When a provider receives a CID, the government is looking into whether any improper activity on the part of the provider resulted in false claims to the government.  Sometimes, the requests or questions in a CID may give insight to the provider as to the area of inquiry.  Other times, the questions may be rather broad.  In any event, the provider can engage the appropriate experts and health care counsel to conduct an investigation into the provider’s activities to determine whether compliance problems exist.  If providers engage these experts through their legal counsel, the information shared may be protected by the attorney-client privilege and the work product doctrine.  Depending upon the outcome of the provider’s internal investigation, the provider may decide to engage, through their legal counsel, in early discussions with the government concerning defenses, or, if liability has been found, approach the government with a settlement discussion and repayment plan.  If compliance problems are found, they may be able to be corrected earlier to limit the extent of the health care provider’s exposure.

10.  Be Aware of What is Going on in Your Industry and Get Your House in Order.

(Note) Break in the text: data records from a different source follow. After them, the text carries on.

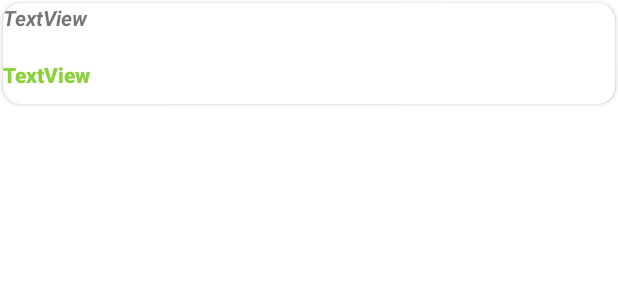
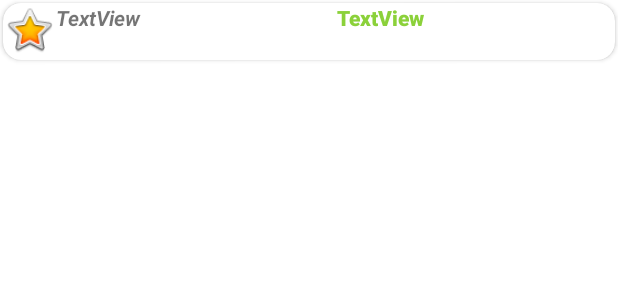
Before and after one commit to davidDev12/David_App, an Android app: the layout layouto.xml on its own in the app's theme, with its tools: preview values and no code run, on a phone screen of 412 x 824 dp. Shown: the top 300 px of the screen. Run offline under Robolectric (Android 15) with nearby library versions, the phone set to English and light mode, and no system bars.

```diff
--- a/app/src/main/java/com/example/davidapp/Item.java
+++ b/app/src/main/java/com/example/davidapp/Item.java
@@ -1,16 +1,18 @@
 package com.example.davidapp;
 
 import android.content.Context;
+import android.media.Image;
 
 public class Item {
  public String nom;
   //  String prenom;
    public String phone;
+   public   Image img;
 
 
-    public Item(String nom, String phone) {
+    public Item(String nom, String phone,Image img) {
         this.nom = nom;
-       // this.prenom = prenom;
+    //   this.img = img;
         this.phone = phone;
     }
 
--- a/app/src/main/java/com/example/davidapp/mAdapter.java
+++ b/app/src/main/java/com/example/davidapp/mAdapter.java
@@ -5,6 +5,7 @@ import android.view.LayoutInflater;
 import android.view.View;
 import android.view.ViewGroup;
 import android.widget.BaseAdapter;
+import android.widget.ImageView;
 import android.widget.TextView;
 
 import java.util.ArrayList;
@@ -42,7 +43,7 @@ public class mAdapter extends BaseAdapter {
 
         TextView nom=(TextView)convertView.findViewById(R.id.nomxml);
         TextView phone=(TextView)convertView.findViewById(R.id.phonexml);
-
+        ImageView img = (ImageView) convertView.findViewById(R.id.imageView);
         nom.setText(items.get(position).nom);
         phone.setText(items.get(position).phone);
 
--- a/app/src/main/res/layout/layouto.xml
+++ b/app/src/main/res/layout/layouto.xml
@@ -4,14 +4,21 @@
     android:layout_width="match_parent"
     android:layout_height="wrap_content"
     android:layout_margin="2dp"
+    android:background="#2FA0D3"
     android:orientation="vertical"
     app:cardCornerRadius="12dp">
 
     <LinearLayout
         android:layout_width="match_parent"
         android:layout_height="match_parent"
-        android:orientation="vertical">
+        android:orientation="horizontal">
 
+
+        <ImageView
+            android:id="@+id/imageView"
+            android:layout_width="35dp"
+            android:layout_height="35dp"
+            app:srcCompat="@android:drawable/btn_star_big_on" />
 
         <TextView
             android:id="@+id/nomxml"
@@ -32,6 +39,7 @@
             android:layout_width="match_parent"
             android:layout_height="10dp"
             android:background="#3F51B5" />
+
     </LinearLayout>
 
 
```
Also changed, not shown: app/src/main/res/layout/activity_list_contact.xml (+5 -2 lines).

Be aware of any enforcement focus in your industry through annually reviewing the OIG Work Plan and checking on compliance or enforcement news concerning your industry.   If you find an area the government is focusing on, then focus compliance efforts in that area with inside and possibly outside advice.  Again, if you use a third party to review compliance, you should consider doing so via legal counsel so that you may be able to maintain privileges in what you find.

There are more in depth considerations on these points to be considered when a health care provider receives a CID.  However, these are intended to point a health care provider in the right direction.  In light of the exponential growth in the government’s use of CIDs, it may behoove providers who have not even received a CID to review these points.  Even more important, all health care providers who bill government payers should make sure their health care compliance plan is in place, is robust, and is being implemented.  A culture of compliance is the best defense.